It was the late 1970s and I was living in what we affectionately called the Young Actors’ Home — Manhattan Plaza, a subsidized housing facility for creative artists, a portion of whom were so successful that they paid full market rent. Among those who did so was playwright Tennessee Williams, who lived on one of the upper floors. I say all this by way of setting the scene.
One late afternoon I was at home doing I can’t remember what, when the phone rang. It was the front desk, who handed the receiver to my good friend, Dennis O’Keefe, who was down in the lobby. Dennis and I had been in college together studying theater — although Dennis by this time had primarily become interested in a career as a playwright. I knew that that day, Dennis, who had been experiencing some strange neurological symptoms over the previous weeks, had gone in for an exam and a spinal tap. When I heard his voice on the phone I scarcely recognized it; he was moaning with pain. “Tobe — can you come down please and help me get up to my apartment. I can hardly walk. My head is going to explode.” So, I quickly went downstairs to the lobby; and there was Dennis, doubled over and moaning quietly as he leaned against the wall outside the elevators. I hustled him on board the next elevator — just the two of us — and pressed the button for the top floor, which is where Dennis lived. As the elevator boosted itself and then again when it slowed to a stop at the second floor, Dennis moaned in agony from the movement. At the second floor, where the health club and swimming pool were located, the door slid open. There stood a dapper little gentleman with a thin mustache, wearing a bathrobe, bathing cap, and flip-flops. It was Tennessee Williams. I was speechless, and Dennis was still moaning from the recent stop of the elevator. In spite of living in the same large building neither of us had crossed paths with the famous playwright prior to this.
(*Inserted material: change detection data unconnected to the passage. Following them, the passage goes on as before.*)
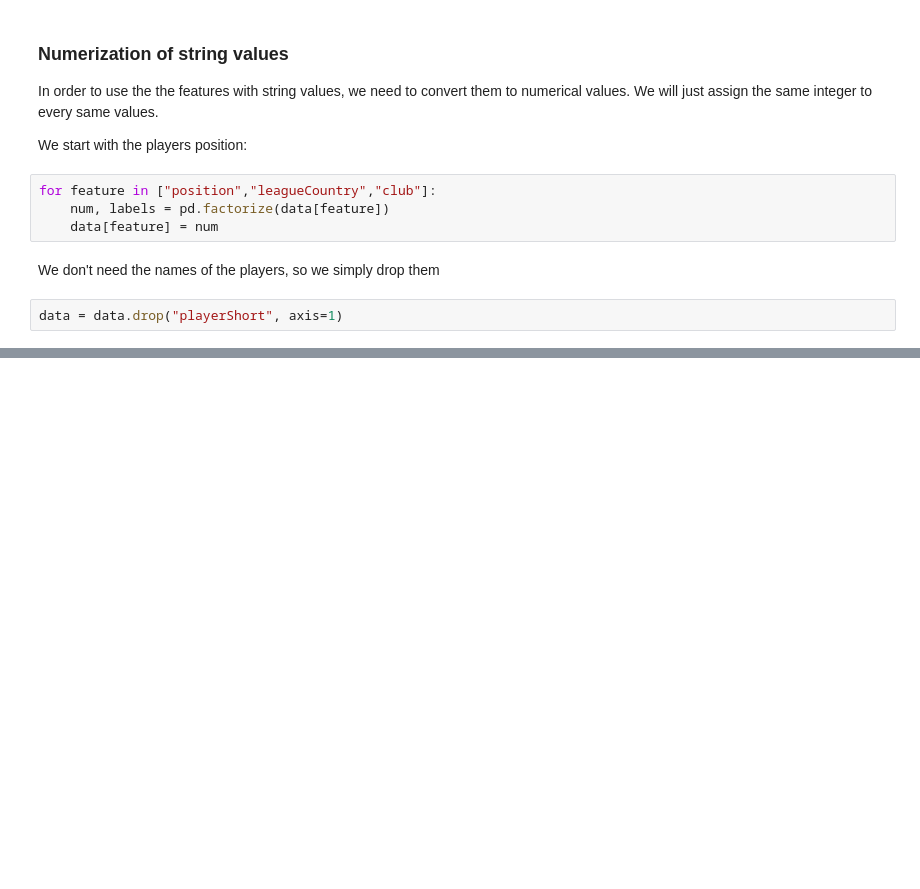
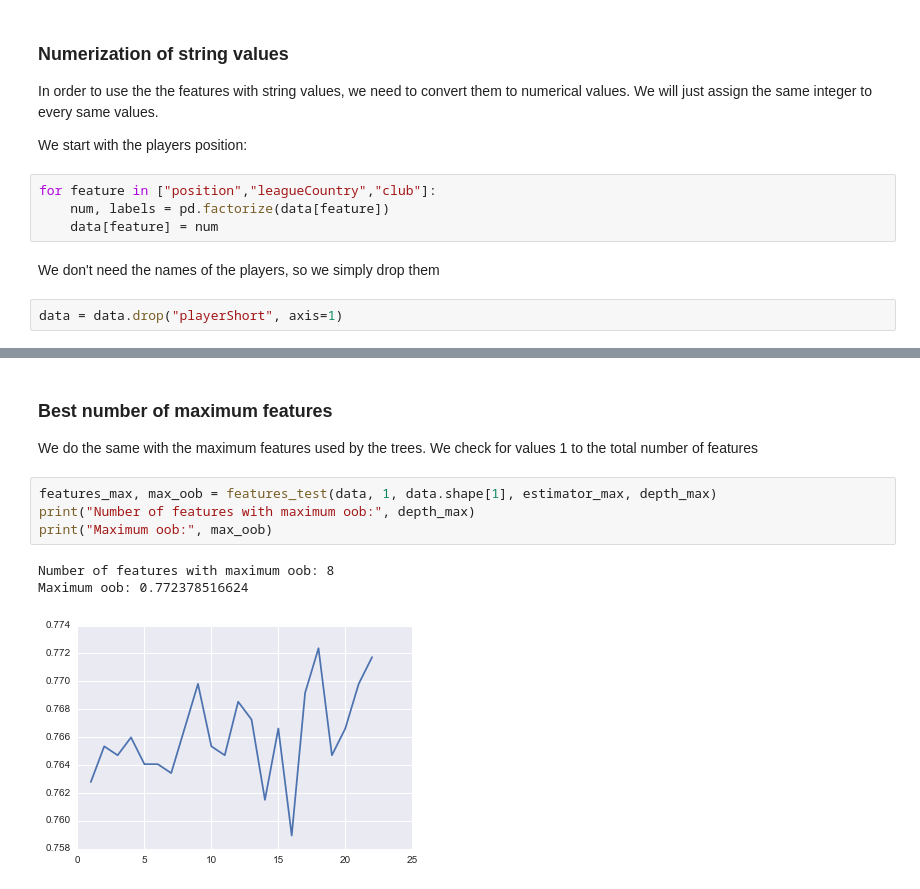
Before and after one commit to nathanquinteiro/ADA-Homework, a Jupyter notebook: 04 - Applied ML/Exercise1.ipynb, the cells around one changed output, grey strips where cells are left out. Cells and saved outputs as stored; diff of their text form; blank space fills up the shorter version.

```diff
--- a/04 - Applied ML/Exercise1.ipynb
+++ b/04 - Applied ML/Exercise1.ipynb
@@ -96,0 +115,12 @@ def split_data(data, labels, ratio=0.5):
+# %% [markdown]
+### Best number of maximum features
+
+We do the same with the maximum features used by the trees. We check for values 1 to the total number of features
+# %%
+features_max, max_oob = features_test(data, 1, data.shape[1], estimator_max, depth_max)
+print("Number of features with maximum oob:", depth_max)
+print("Maximum oob:", max_oob)
+# %% [output]
+Number of features with maximum oob: 8
+Maximum oob: 0.772378516624
+[figure, added]
```
Also changed, not shown: parts of 37 cells of this notebook, 3 other files.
Now, you have to picture what struck the eyes of the man considered by many to be one of our greatest (at that time) living playwrights. As the door slid open he beheld this short blonde juvenile (a technical term for an actor well into his 20s still playing teenagers) standing beside a very thin and very tall young man with a mop of long brown hair, bent over double and moaning miserably. Before Tennessee stepped onto the elevator I noticed a very slight hesitation and raising of the eyebrows.
He pressed the button for his floor — one floor below Dennis’s. This meant we were in for a long ride. As the doors closed and the elevator took off again, Dennis moaned deeply. But this was New York, and Tennessee was a Southern Gentleman, so neither he nor I said anything. The elevator was not a fast elevator. Moments passed as Tennessee and I studiously examined different portions of the wall and ceiling, and Dennis’s moans subsided somewhat.
When I could bear the tension no more, I turned to Mr. Williams, and with what I now realize was an almost perfect Jack Benny delivery, shrugged, and said, “Spinal tap.” As if this was the most normal sort of thing to happen in midtown.
Tennessee raised his eyebrows and gave a knowing “a ha” look, though I detected a certain amount of suspicion and doubt in and around his eyes. I just kept nodding and smiling, perhaps a bit more now like Woody Allen than Jack Benny. And the seconds ticked by. Finally the elevator reached his floor and the doors slid open. Mr. Williams stepped through, turned, and said, with some very real kindness — you know, the kind reserved for strangers — and a knowing nod — though what he knew I know not — “I hope your friend feels better soon.”
The doors slid closed. And with a swift succession of lurches and moans we reached Dennis’s floor. As we got off the elevator and approached his apartment, Dennis the aspiring playwright asked, “Was that Tennessee Williams?” I could not tell a lie. And Dennis moaned the deepest moan he had moaned that day.
Dennis and Tennessee are both gone now; but I hope they have found a comfortable spot in a café off the Elysian Fields in the heavenly New Orleans, enjoying the recollection of the time their paths crossed in an elevator in Manhattan.
Tobias Haller BSG